Like many aspiring bankers of the mid-19th century, young John Pierpont Morgan got into the business of finance with the help of some old-fashioned family connections. From 1857 through 1871, J.P. Morgan worked his way up through the industry, first as a representative of his father’s London-based firm, then as an independent agent for that firm under a self-named company. In 1864, the younger Morgan joined with Charles Dabney to form Dabney, Morgan, & Co., where he would remain for seven years.
It was on June 30, 1871, that J.P. Morgan finally moved on to form the bank that would bear his name for more than a century. Dabney, Morgan, & Co. was dissolved and replaced by Drexel, Morgan & Co., a partnership Morgan had formed with Philadelphia banker and Drexel University founder Anthony J. Drexel. This bank is the one from which today’s JPMorgan Chase & Co. (NYSE:JPM) traces its most direct lineage, even though the Chase half of the megabank actually predates Morgan’s firm by four decades.
Morgan’s merchant bank was initially meant as a conduit for wealthy Europeans to invest in American business interests. This deep early connection to European interests would be of lifelong benefit to Morgan, whose occasional efforts to save America’s gold-backed financial system in the days before the Federal Reserve were bolstered — particularly in the Panic of 1893‘s aftermath — by connections in Europe who would supply vital liquidity at his request.
Despite his pivotal role in stemming the panic, Morgan’s firm did not escape the financial crash, and in 1893, Drexel, Morgan recorded its first million-dollar loss. Two years after the Panic (and the death of Drexel), Morgan changed his bank’s name to simply J.P. Morgan & Co. This bank, “The House of Morgan,” would be John Pierpont’s base of operations during the most legendary stretch of banking power, wielded by only one man, that the United States has ever seen.

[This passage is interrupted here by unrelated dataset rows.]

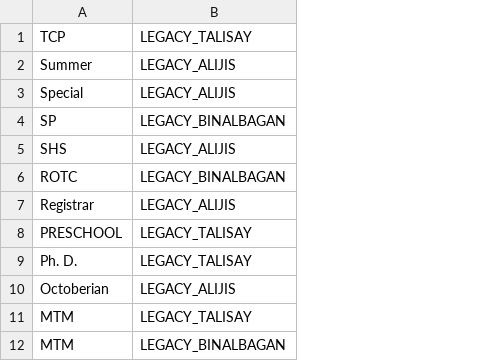
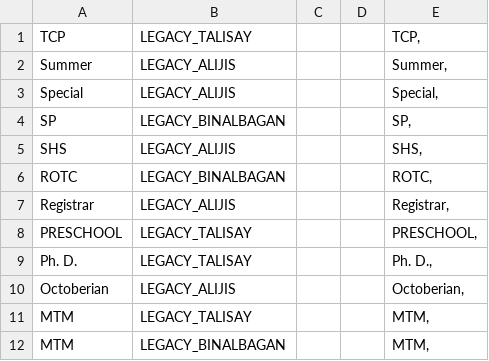
Before and after one commit to kebinmb/fes, a CSV file: src/main/resources/assets/faculty_data.csv, drawn as a sheet; only a part is shown; the diff names each change by its address in the sheet, - before the commit and + after, or states it on an @@ line.

Commit message:
Update faculty_data.csv

```diff
--- a/src/main/resources/assets/faculty_data.csv
+++ b/src/main/resources/assets/faculty_data.csv
+column C, empty
+column D, empty
+column E, rows 1-12: TCP, | Summer, | Special, | SP, | SHS, | ROTC, | Registrar, | PRESCHOOL, | Ph. D., | Octoberian, | MTM, | MTM,
```
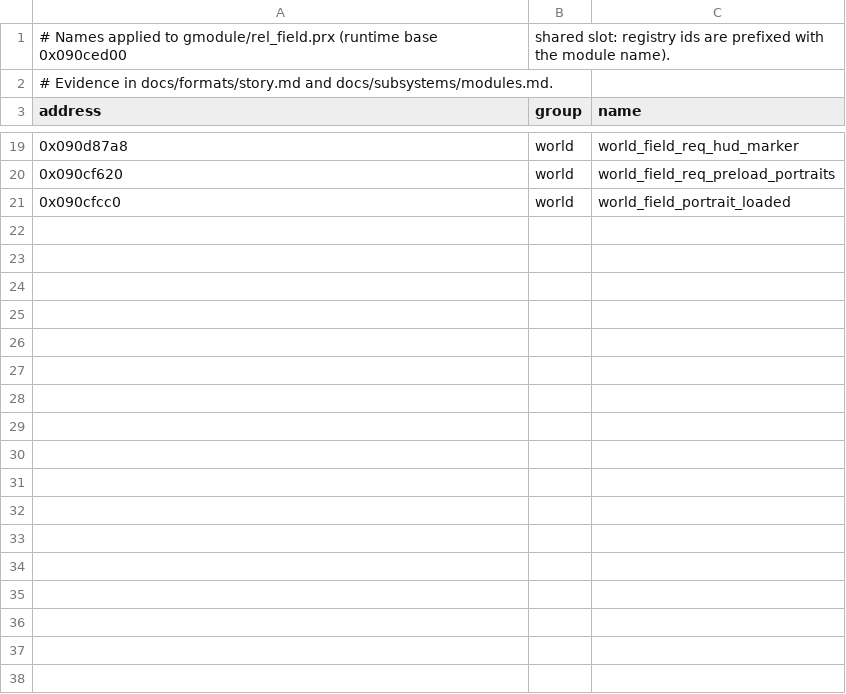
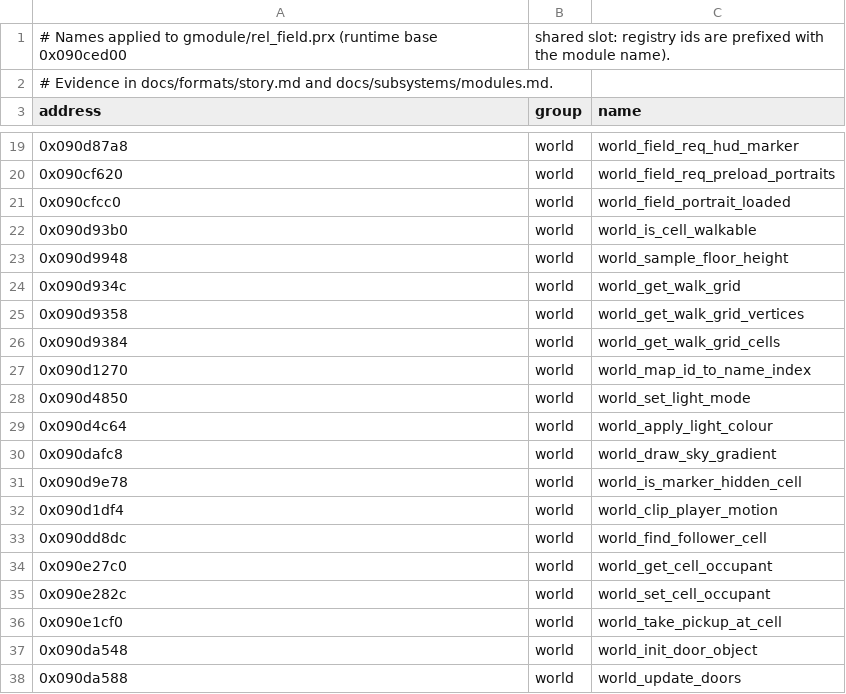
Before and after one commit to Tim-campy/ygo-gx-tagforce3-re, a CSV file: re/names-rel_field.csv, drawn as a sheet; only a part is shown, gaps mark what is left out; the diff covers the shown part only; the diff names each change by its address in the sheet, - before the commit and + after, or states it on an @@ line.

```diff
--- a/re/names-rel_field.csv
+++ b/re/names-rel_field.csv
+row 22: 0x090d93b0 | world | world_is_cell_walkable
+row 23: 0x090d9948 | world | world_sample_floor_height
+row 24: 0x090d934c | world | world_get_walk_grid
+row 25: 0x090d9358 | world | world_get_walk_grid_vertices
+row 26: 0x090d9384 | world | world_get_walk_grid_cells
+row 27: 0x090d1270 | world | world_map_id_to_name_index
+row 28: 0x090d4850 | world | world_set_light_mode
+row 29: 0x090d4c64 | world | world_apply_light_colour
+row 30: 0x090dafc8 | world | world_draw_sky_gradient
+row 31: 0x090d9e78 | world | world_is_marker_hidden_cell
+row 32: 0x090d1df4 | world | world_clip_player_motion
+row 33: 0x090dd8dc | world | world_find_follower_cell
+row 34: 0x090e27c0 | world | world_get_cell_occupant
+row 35: 0x090e282c | world | world_set_cell_occupant
+row 36: 0x090e1cf0 | world | world_take_pickup_at_cell
+row 37: 0x090da548 | world | world_init_door_object
+row 38: 0x090da588 | world | world_update_doors
```
Also changed, not shown: 12 added rows elsewhere in this file, re/documented-rel_story.tsv, re/formats.csv, 10 other files.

The first Morgan megadeal actually took place in 1892, when he brought Thomas Edison’s company together with several other leading electric ventures to form General Electric Company (NYSE:GE). Morgan’s greatest triumph came in 1901, when he formed United States Steel Corporation (NYSE:X), the first billion-dollar company in American history. A year later, Morgan merged farm-implement pioneer McCormick with other agricultural equipment companies to create International Harvester, the predecessor of Navistar. All three of these companies held spots on the Dow Jones Industrial Average (Dow Jones Indices:.DJI) for decades at a time, which — when including JPMorgan Chase & Co. (NYSE:JPM) Chase itself — makes J.P. Morgan the only businessman in American history directly responsible for the creation of four Dow components, past or present.
It’s also particularly notable that Morgan is responsible for creating two of the world’s largest companies. United States Steel Corporation (NYSE:X)’s billion-dollar market cap gave it a huge head start over its peers, and General Electric Company (NYSE:GE) had a five-year run on top of the corporate world from 1993 to 1998.
Morgan also played a pivotal role in creating the Federal Reserve. As a “Fed of one,” Morgan is virtually singlehandedly credited with stemming the Panic of 1907. His actions during the crisis included a last-minute buyout of Tennessee Coal Iron and Railroad by United States Steel Corporation (NYSE:X) that avoided a cascading chain reaction of brokerage bankruptcies — the Lehman Brothers of 1907 was significantly overextended on Tennessee stock. This effort, ramrodded through antitrust concerns thanks to President Theodore Roosevelt’s reluctant pledge of immunity, is generally seen as the move that ended the crisis.